By: Jack Xu
Localization Lab 2019 participants

Localization Lab 2019 participants

On Saturday, September 28, 2019, in celebration of International Translation Day in two-days time, MCIS Language Solutions and Mozilla‘s Toronto office co-hosted a Localization Lab event, where participants contributed to localization 6,000+ words towards Psiphon, an organization that offers an open source software aimed at circumventing Internet censorship via localizing software. Below is a portion of an interview with one of the event’s facilitators, going by the initials AO:

How did you first hear about and get involved with the Localization Lab?

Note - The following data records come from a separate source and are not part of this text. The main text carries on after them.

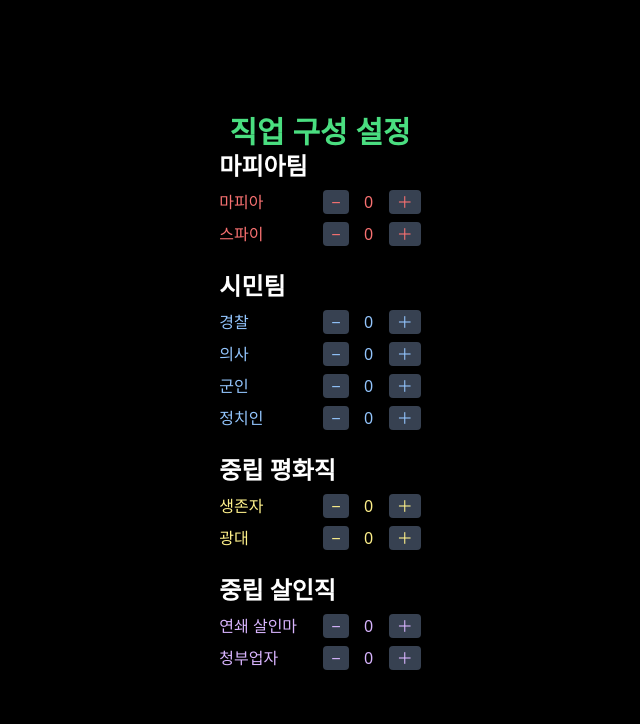
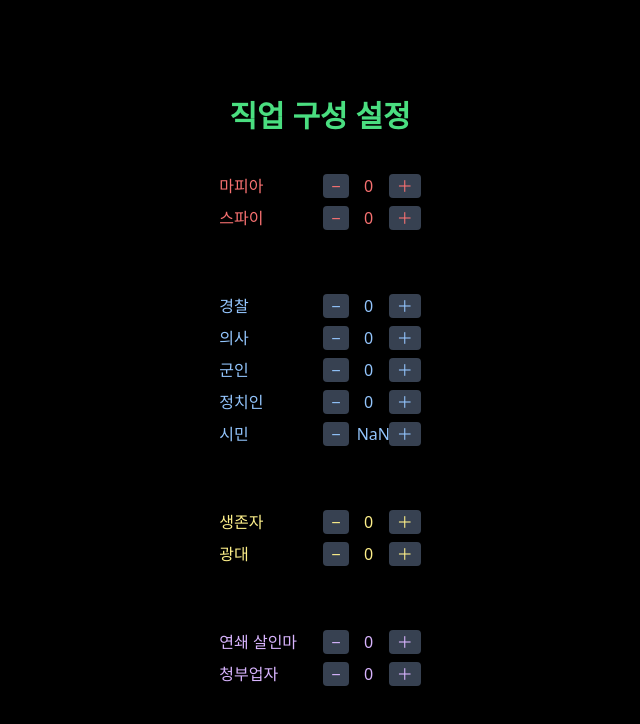
Before and after one commit to kuro793/Midnight-Mafia, a React (Vite) app: page /Midnight-Mafia/role-select in a window 1280 px wide. Shown: the top 724 px of the page, without its empty margins (320-960 px from the left). Built offline with nearby package versions, Linux system fonts and the light colour scheme.

Commit message:
Update RoleSelect.jsx

```diff
--- a/src/pages/game/setting/RoleSelect.jsx
+++ b/src/pages/game/setting/RoleSelect.jsx
@@ -23,6 +23,7 @@ export default function RoleSelect() {
     { key: 'doctor', label: '의사', color: 'text-blue-300', team: '시민팀' },
     { key: 'soldier', label: '군인', color: 'text-blue-300', team: '시민팀' },
     { key: 'politician', label: '정치인', color: 'text-blue-300', team: '시민팀' },
+    { key: 'citizen', label: '시민', color: 'text-blue-300', team: '시민팀', auto: true },
     { key: 'survivor', label: '생존자', color: 'text-yellow-200', team: '중립 평화직' },
     { key: 'fool', label: '광대', color: 'text-yellow-200', team: '중립 평화직' },
     { key: 'serialKiller', label: '연쇄 살인마', color: 'text-purple-300', team: '중립 살인직' },
@@ -44,6 +45,20 @@ export default function RoleSelect() {
       hitman: 0,
     };
   });
+
+  useEffect(() => {
+    const totalAssigned = Object.entries(roles)
+      .filter(([key]) => key !== "citizen")
+      .reduce((sum, [, count]) => sum + count, 0);
+
+    const remaining = Math.max(0, playerCount - totalAssigned);
+
+    setRoles(prev => ({
+      ...prev,
+      citizen: remaining,
+    }));
+  }, [roles.spy, roles.mafia, roles.police, roles.doctor, roles.soldier, roles.politician, roles.survivor, roles.fool, roles.serialKiller, roles.hitman, playerCount]);
+
 
   function updateRole(key, delta, max) {
     setRoles(prev => {
@@ -72,7 +87,7 @@ export default function RoleSelect() {
       <div className="flex flex-col gap-2">
         {[...new Set(rolesConfig.map(r => r.team))].map(team => (
           <div key={team} className="mb-4">
-            <h2 className="text-2xl font-bold text-white mb-2">{team}</h2>
+            <h2 className="text-2xl font-bold ${color} mb-2">{team}</h2>
             <div className="flex flex-col gap-2">
               {rolesConfig
                 .filter(r => r.team === team)
@@ -81,8 +96,8 @@ export default function RoleSelect() {
                     <RoleCounter
                       role={label}
                       count={roles[key]}
-                      onIncrement={() => updateRole(key, 1, playerCount)}
-                      onDecrement={() => updateRole(key, -1, playerCount)}
+                      onIncrement={() => !auto && updateRole(key, 1, playerCount)}
+                      onDecrement={() => !auto && updateRole(key, -1, playerCount)}
                     />
                   </div>
                 ))}
```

After three decades of working for various employers, a couple of years ago I was ready to give to the community through volunteer work. I was using various kinds of open source software on Ubuntu and I thought the translations could be better. The proliferation of mobile apps came with, what I considered to be, the spread of bad translations. I knew nothing about crowd-sourced localization at the time, but soon discovered a global volunteer force translating apps, websites, operating systems and the like. I started with Ubuntu and with some open source applications that I was using on a regular basis. I liked the challenge, and I liked seeing the result of my translations going into production.
One of the apps I wanted to work on was translated on Transifex, and I discovered a host of other projects I could dedicate myself to. I was interested in digital security, so I quickly came across projects hosted by the Localization Lab. I fully dedicated myself to the task, first translating, then reviewing and coordinating language teams. I guess the amount of work I was putting into the Localization Lab’s managed projects drew the executive director’s attention. She contacted me and asked if I was interested in attending the Internet Freedom Festival in 2015. I accepted the invitation and the rest is history. I have been coordinating the French language translations of all Localization Lab’s projects ever since.

What has motivated you to take such an active role in the Localization Lab community?

I have a lot of experience in management and information technology. So for me, quality is paramount and I see localization as any other part of software or content delivery — it has to be good quality before it goes to the users. Crowd-sourced translations can come with issues related to quality. I knew it would be a long never-ending task, but I decided to tackle it. Furthermore, with its clear translation guidelines and reviewing process structure, devoting my time to the Localization Lab was and still is a sound manner to approach the problem. I know that the quality translations offered by the Localization Lab reach millions of users and set a standard as far as crowd-sourced localization goes. Not many open source projects have the means to hire professional translators — the Localization Lab is the next best thing.

To view the full interview blog, visit this link.
For the latest Localization Lab updates, visit: https://medium.com/@L10nLab

Photos taken at the event can be found HERE.

In the near future, we will bring you more updates from this exciting event.
#L10n4IF #InternationalTranslationDay